BEGIN Records

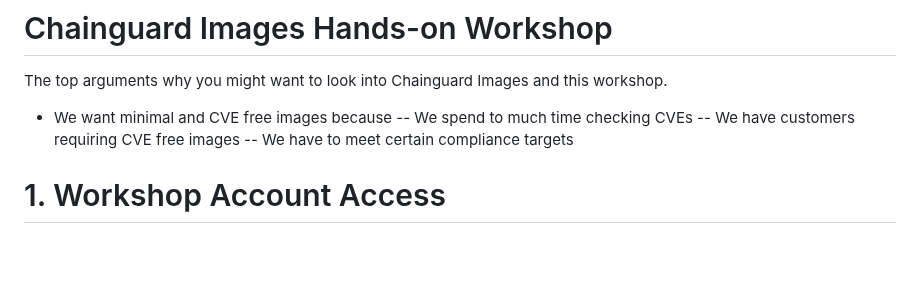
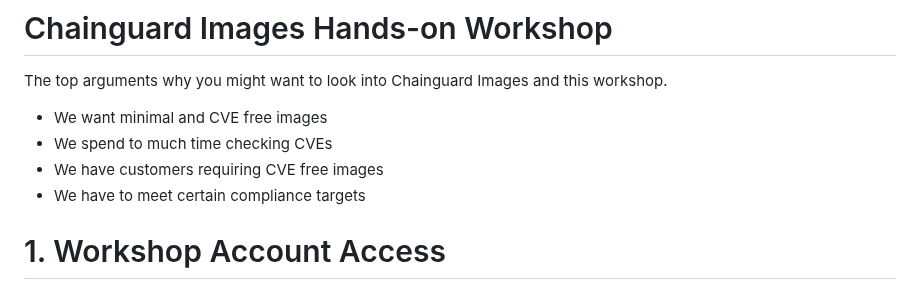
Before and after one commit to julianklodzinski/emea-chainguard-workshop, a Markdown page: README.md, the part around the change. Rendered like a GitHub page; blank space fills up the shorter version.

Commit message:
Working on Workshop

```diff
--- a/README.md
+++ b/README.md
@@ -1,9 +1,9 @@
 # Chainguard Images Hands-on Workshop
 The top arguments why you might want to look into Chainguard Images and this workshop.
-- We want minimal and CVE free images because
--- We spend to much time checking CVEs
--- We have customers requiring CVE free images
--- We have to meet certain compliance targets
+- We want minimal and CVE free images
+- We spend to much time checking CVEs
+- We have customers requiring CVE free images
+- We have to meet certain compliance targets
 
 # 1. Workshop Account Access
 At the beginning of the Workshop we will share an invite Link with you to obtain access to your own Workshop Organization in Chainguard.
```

END Records

Among the lines above, count those containing the string "free"; please give the count alone.

Solution to this problem » 4